The high cost of fertility treatments has made an enormous impact on our lives and on our choices. Before we started dealing with infertility, we were concerned about money. We talked about how much to spend for home repairs given our modest house and its resale value. We were concerned about saving enough for retirement and diligently increased the amount we deducted from each paycheck when we got a raise. We dreamed about the property we would buy in the country and the house we hoped to build some day. We wondered how we would get by on 1.5 incomes instead of 2 when we had kids.
Then we got pregnant. It took us a while, but we were thankful it only took a couple of IUI's and a few hundred dollars. When I was four months pregnant, I told my employer that I would quit after the baby was born to work in the family business. It would be a significant cut in pay, but it would allow me much more flexibility as a mom. Our son was born 3 months later, but he didn't live longer than a few minutes. We decided I would quit my job anyway because we would, of course, get pregnant again soon and the family business had a position that needed to be filled.
One year later, barely making ends meet, it was time to face reality. We would need to do fertility treatments if we wanted to have a baby. For the next two years we spent the equivalent of our take home pay for fertility treatments. Needless to say that is impossible without finding money somewhere. That somewhere was our retirement. That house in the country? Not for a long, long time now. We remind each other that lots of families were raised in houses our size - 1000 square feet, 3 bedroom, 1 bath.
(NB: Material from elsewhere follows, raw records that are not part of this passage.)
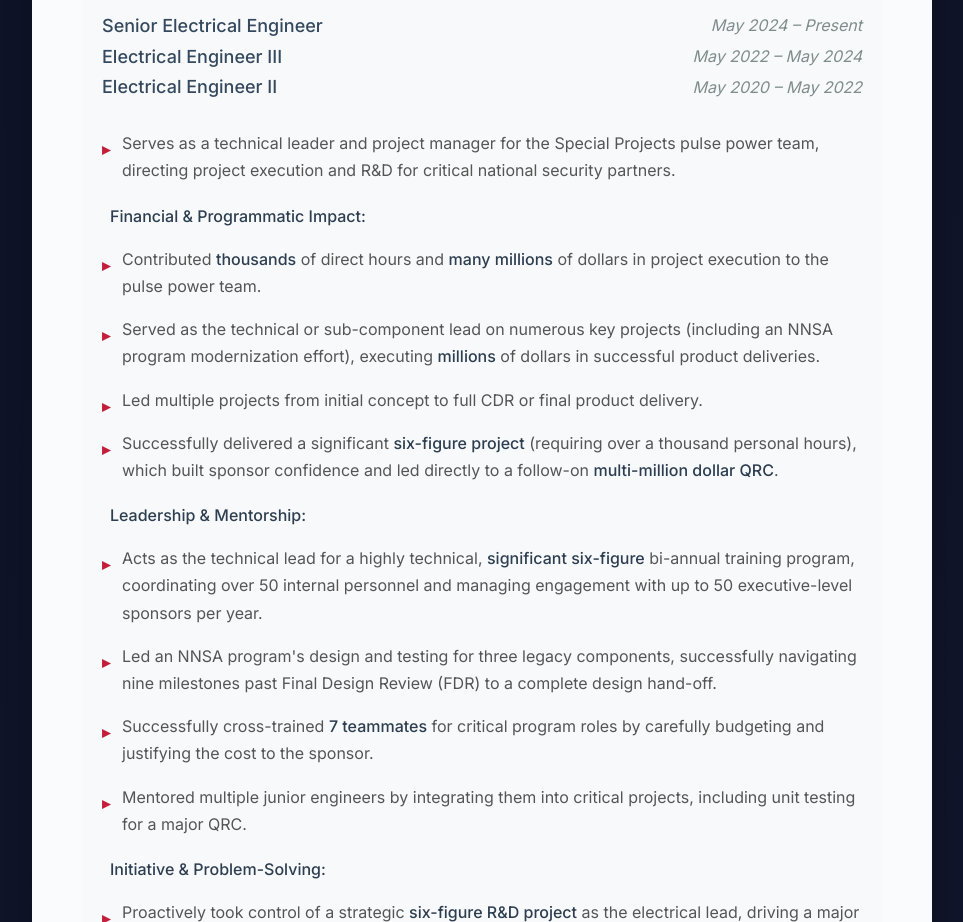
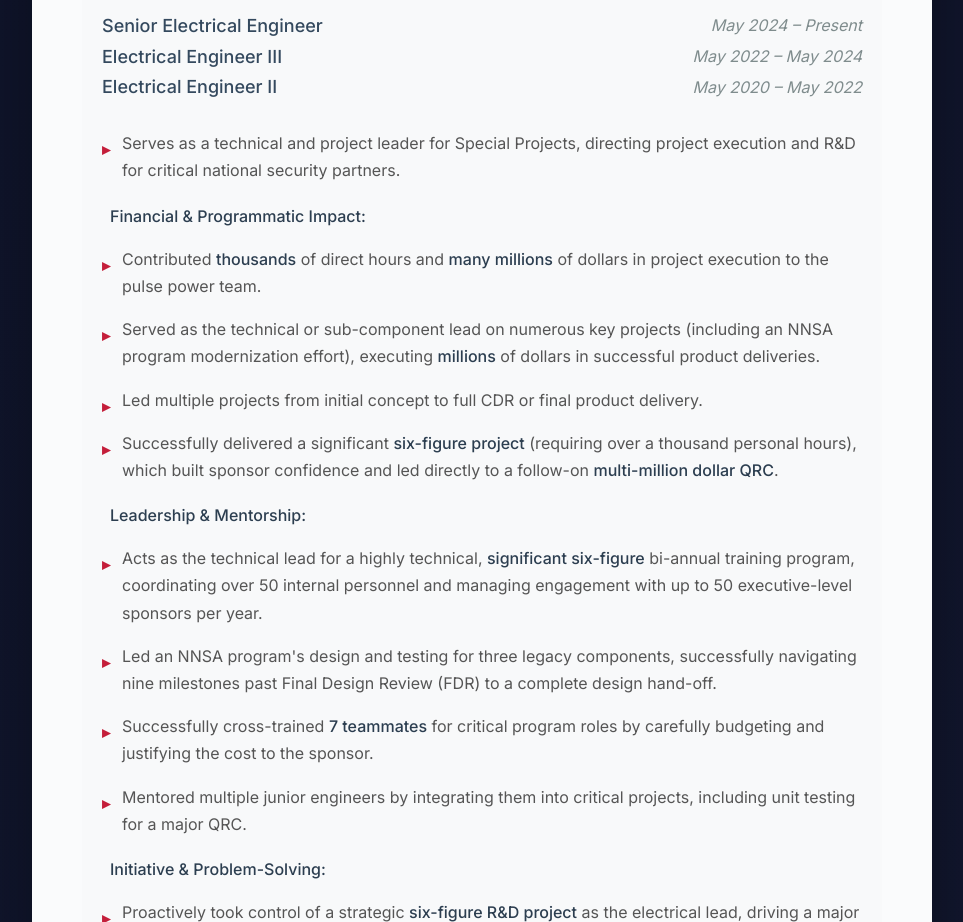
Before and after one commit to EE-EDK/Ethan-D-Kunz-Resume-2025, a plain HTML site: page index.html in a window 1280 px wide. Shown: the part 1611-2533 px from the top of the page, without its empty margins (158-1121 px from the left). Drawn offline with nearby package versions, Linux system fonts and the light colour scheme.

Commit message:
Refine project leadership description in index.html
Signed-off-by: EK <136142966+EE-EDK@users.noreply.github.com>

```diff
--- a/index.html
+++ b/index.html
@@ -705,7 +705,7 @@
                     </div>
 
                     <ul class="achievements">
-                        <li>Serves as a technical leader and project manager for the Special Projects pulse power team, directing project execution and R&D for critical national security partners.</li>
+                        <li>Serves as a technical and project leader for Special Projects, directing project execution and R&D for critical national security partners.</li>
 
                         <li class="list-header"><strong>Financial & Programmatic Impact:</strong></li>
                         <li>Contributed <strong>thousands</strong> of direct hours and <strong>many millions</strong> of dollars in project execution to the pulse power team.</li>
```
We have also discovered we can get by with one car, home repairs can be put off indefinitely and who really enjoys retirement anyway?
I am now pregnant with one child using donor eggs. My RE actually told me before this donor egg cycle that our chances with my own eggs were high enough that he would recommend trying again if we had more money or suddenly had a great uncle give us $15,000. But he wanted us to move on - at about twice the success rate - with donor eggs before we ran out of financial resources entirely. Money or insurance coverage may have given us our mutually genetic child. While I am grieving the loss of that genetic connection, I am thankful we had the financial means to get pregnant again. As for a sibling? Well, that has been very important to us as well, but conceiving a sibling will be at least another $25,000.